1. Ask for a record of success. Find out if the consultant in question has done the type of work that you are asking for help with. Request a client list and check the references. Gather proof of technical certification.

2. Use technological expertise as criteria. Consultants should consider leveraging your current technology investment instead of requiring new purchases, if possible. Make sure the consultant can build solutions that take full advantage of leading-edge technology and accommodate rapidly changing technology. They should plan for huge traffic volumes, increasingly diverse applications, and constantly evolving technology. Their solutions should be scalable to protect your company's investment.

3. Choose a listener. Make sure the consultant in question takes time to understand your business goals and objectives. Did he do all the talking during your meeting? Or did he take time to understand your business operation and goals, then offer a clear and compelling vision of solutions that meet your objectives?

4. Select experience. Does the consultant have solid financial footing? You don't want to use a consulting firm that will be out of business in a year. Establish effective programs for knowledge transfer, software/hardware updates, and support. Determine if the consulting firm has published works or other documentation about its key personnel.

5. Get a detailed business plan. Make sure the consultant has a proven methodology for what he/she will do. The methodology should consist of specific steps and guidelines that ensure current technology is leveraged, your team is involved in each phase of the project, and all applications and development steps are fully documented and supported. The process should include milestones with quality assurances built into control points.

6. Check out the management plan. Consulting firms must have programs in place to manage each project for defect, risk and issue tracking, change management control, and contact information. Ask how they will manage the task and control their process.

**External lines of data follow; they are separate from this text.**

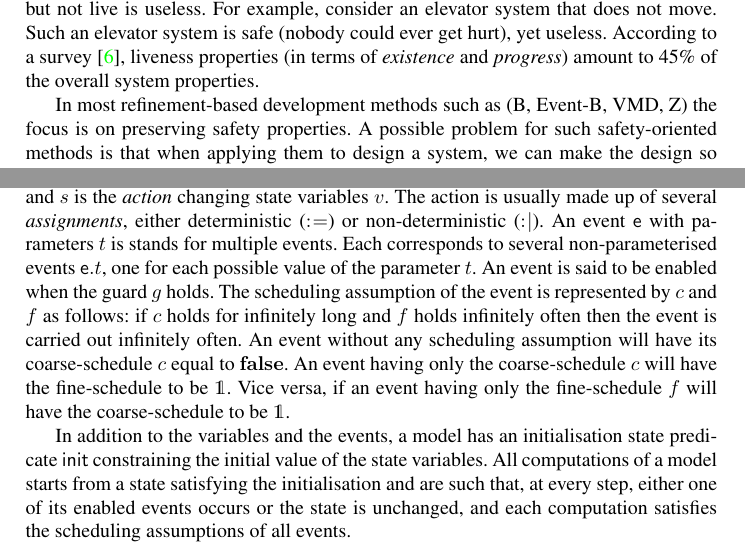
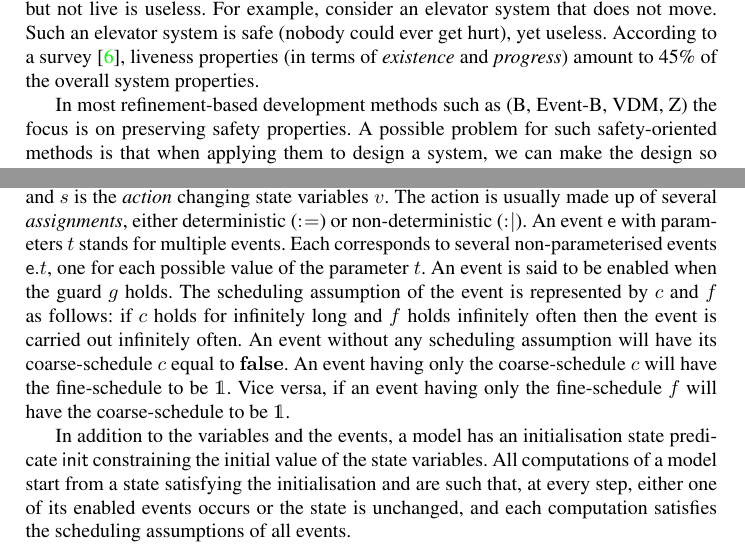
Before and after one commit to SeanP004/unit-b-papers, a LaTeX thesis (2013-iFM/progress.tex, which reads 2013-iFM/contribution.tex, 2013-iFM/intro.tex): two parts of pages 1 and 5 of 16, joined at a grey line, cut so that both start at the same text. Compiled offline with pdfLaTeX.

Commit message:
Updated according to Reviewer 1

```diff
--- a/2013-iFM/contribution.tex
+++ b/2013-iFM/contribution.tex
@@ -42,7 +42,7 @@ deterministic ($\bcmeq$) or non-deterministic ($\bcmsuch$).
 %   \ubeventinline{evt}{}{}{\csched.v}{\fsched.v}{\assignment.v.v'}~,\label{eq:ubevent-no-grd}
 % \end{equation}
 % for events without parameters and guard (the guard is $\one$).
-An event $\evt$ with parameters $t$ is stands for multiple events.
+An event $\evt$ with parameters $t$ stands for multiple events.
 Each corresponds to several non-parameterised events $\evt.t$, one for
 each possible value of the parameter $t$.  An event is said to be
 enabled when the guard $\guard$ holds.  The scheduling assumption of
@@ -64,7 +64,7 @@ initialisation state predicate \init constraining the initial value of
 the state variables.
 %A special event containing only action is used as the initialisation
 %of the model.
-All computations of a model starts from a state satisfying the
+All computations of a model start from a state satisfying the
 initialisation and are such that, at every step, either one of its
 enabled events occurs or the state is unchanged, and each computation
 satisfies the scheduling assumptions of all events.
--- a/2013-iFM/intro.tex
+++ b/2013-iFM/intro.tex
@@ -28,7 +28,7 @@ of \emph{existence} and \emph{progress}) amount to 45\% of the overall
 system properties.
 
 %%%%% Motivation: Refinement with liveness properties.
-In most refinement-based development methods such as (B, Event-B, VMD,
+In most refinement-based development methods such as (B, Event-B, VDM,
 Z) the focus is on preserving safety properties.  A possible problem
 for such safety-oriented methods is that when applying them to design a
 system, we can make the design so safe that it becomes unusable.  It is
```
Also changed, not shown: 2013-iFM/background.tex (+1 -1 lines), 2013-iFM/example.tex (+1 -1 lines), 2013-iFM/progress.pdf, 2013-iFM/contribution.tex (4 more changed lines).
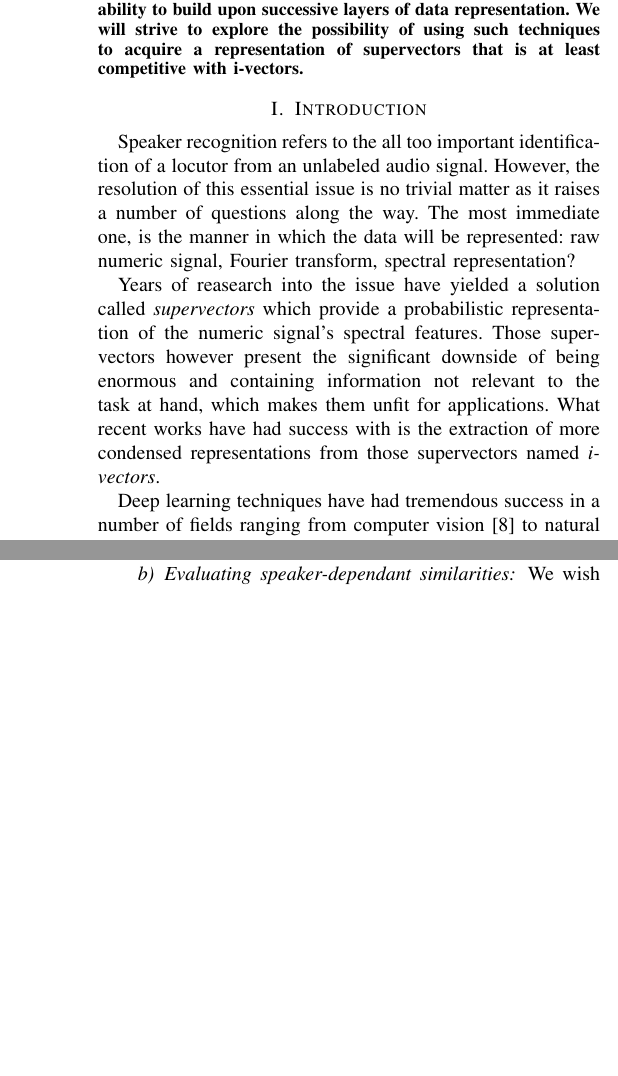
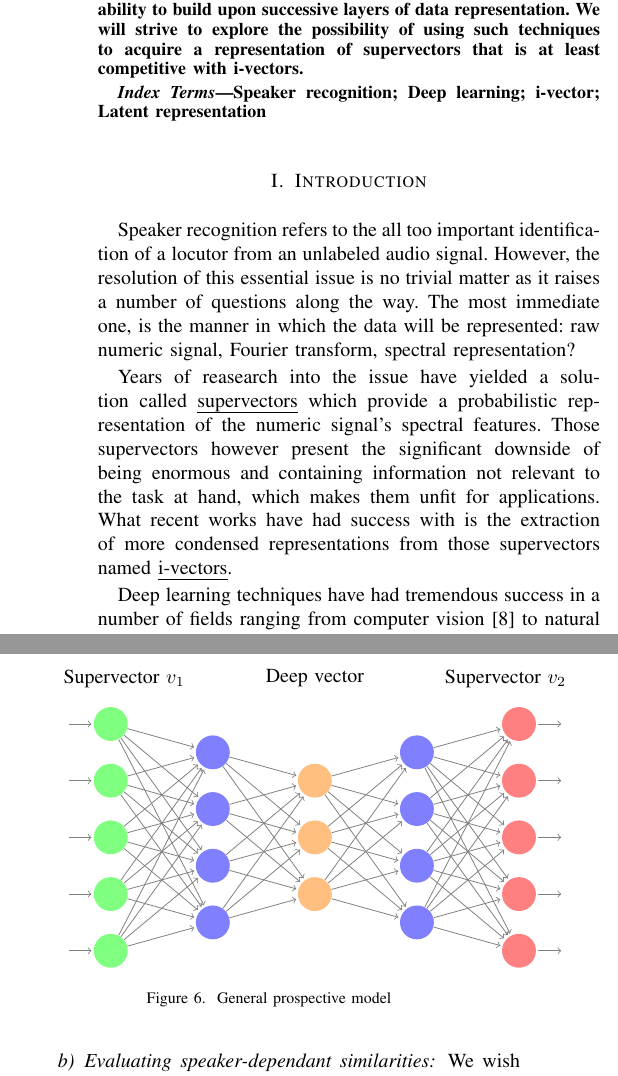
Before and after one commit to RemySun/DeepVoice, a LaTeX paper (Rapport.tex): two parts of the columns of pages 1 and 4 of 5, joined at a grey line, cut so that both start at the same text, the shorter picture padded with empty space. Compiled offline with pdfLaTeX.

Commit message:
added general model figureé

```diff
--- a/Rapport.tex
+++ b/Rapport.tex
@@ -43,8 +55,11 @@ classification tasks due to their ability to
 build upon successive layers of data representation. We will
 strive to explore the possibility of using such techniques to acquire a
 representation of supervectors that is at least competitive with i-vectors.
+
 \end{abstract}
-
+\begin{IEEEkeywords}
+  Speaker recognition; Deep learning;  i-vector; Latent representation
+\end{IEEEkeywords}
 \section{Introduction}
 
 Speaker recognition refers to the all too important identification of a locutor
@@ -423,3 +440,83 @@ symmetrical nature of the task at hand.
+\begin{figure}
+  \centering
+  \def\layersep{1.8cm}
+
+\begin{tikzpicture}[shorten >=1pt,->,draw=black!50, node distance=\layersep]
+    \tikzstyle{every pin edge}=[<-,shorten <=1pt]
+    \tikzstyle{neuron}=[circle,fill=black!25,minimum size=17pt,inner sep=0pt]
+    \tikzstyle{input neuron}=[neuron, fill=green!50];
+    \tikzstyle{output neuron}=[neuron, fill=red!50];
+    \tikzstyle{hidden neuron}=[neuron, fill=blue!50];
+    \tikzstyle{hidden neuron back}=[neuron, fill=orange!50];
+    \tikzstyle{annot} = [text width=10em, text centered]
+
+    % Draw the input layer nodes
+    \foreach \name / \y in {1,...,5}
+    % This is the same as writing \foreach \name / \y in {1/1,2/2,3/3,4/4}
+    	{
+        	\node[input neuron, pin=left:] (I-\name) at (0,-\y) {};
+		}
+    % Draw the hidden layer nodes
+    \foreach \name / \y in {1,...,4}
+        {
+        	\path[yshift=-0.5cm]
+            node[hidden neuron] (H1-\name) at (\layersep,-\y cm) {};
+        }
+
+    \foreach \name / \y in {1,...,3}
+        {
+            \path[yshift=-1cm]
+            node[hidden neuron back] (H2-\name) at (2*\layersep,-\y cm) {};
+
+        }
+
+    \foreach \name / \y in {1,...,4}
+        {
+        	\path[yshift=-0.5cm]
+            node[hidden neuron] (H3-\name) at (3*\layersep,-\y cm) {};
+        }
+
+    % Draw the output layer nodes
+    \foreach \name / \y in {1,...,5}
+        {
+        	\path
+            node[output neuron,pin={[pin edge={->}]right:}] (H4-\name) at (4*\layersep,-\y cm) {};
+        }
+
+    % Connect every node in the input layer with every node in the
+    % hidden layer.
+
+
+    \foreach \source in {1,...,5}
+        \foreach \dest in {1,...,4}
+            \path (I-\source) edge (H1-\dest);
+
+
+
+    \foreach \source in {1,...,4}
+        \foreach \dest in {1,...,3}
+            \path (H1-\source) edge (H2-\dest);
+
+
+    \foreach \source in {1,...,3}
+        \foreach \dest in {1,...,4}
+            \path (H2-\source) edge (H3-\dest);
+
+    \foreach \source in {1,...,4}
+        \foreach \dest in {1,...,5}
+            \path (H3-\source) edge (H4-\dest);
+
+
+
+    % Annotate the layers
+    \node[annot,above of=H2-1] (iv) {Deep vector};
+    \node[annot,right =-0.4cm of iv] (ol)  {Supervector $v_2$};
+    \node[annot,left =-0.4cm of iv] (il) {Supervector $v_1$};
+
+\end{tikzpicture}
+\caption{General prospective model}
+\label{fig:mod}
+\end{figure}
 
 \subsection{First experimentation}
 
```
Also changed, not shown: Rapport.tex (20 more changed lines).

7. Look at its resources. Does the potential consultant have all the resources necessary to provide whatever help the assignment needs? Consider how large the company is and whether it will have the right mix of people available when needed. The consultant may need to use subcontractors to meet a tight deadline or for special requirements. Get a description of the people who will be engaged in your project: their values, experience, knowledge, and skills.

8. Ask if the firm believes in teamwork. Does the potential consultant allow the team to work together? Ask if the firm mentors and trains its clients. This is an effective way to transfer knowledge to those who will use it daily. Consultants need to establish a rapport with key staff in your organization. They should be willing to listen to your requirements, explain their reasoning and, where appropriate, modify their proposals in light of your comments.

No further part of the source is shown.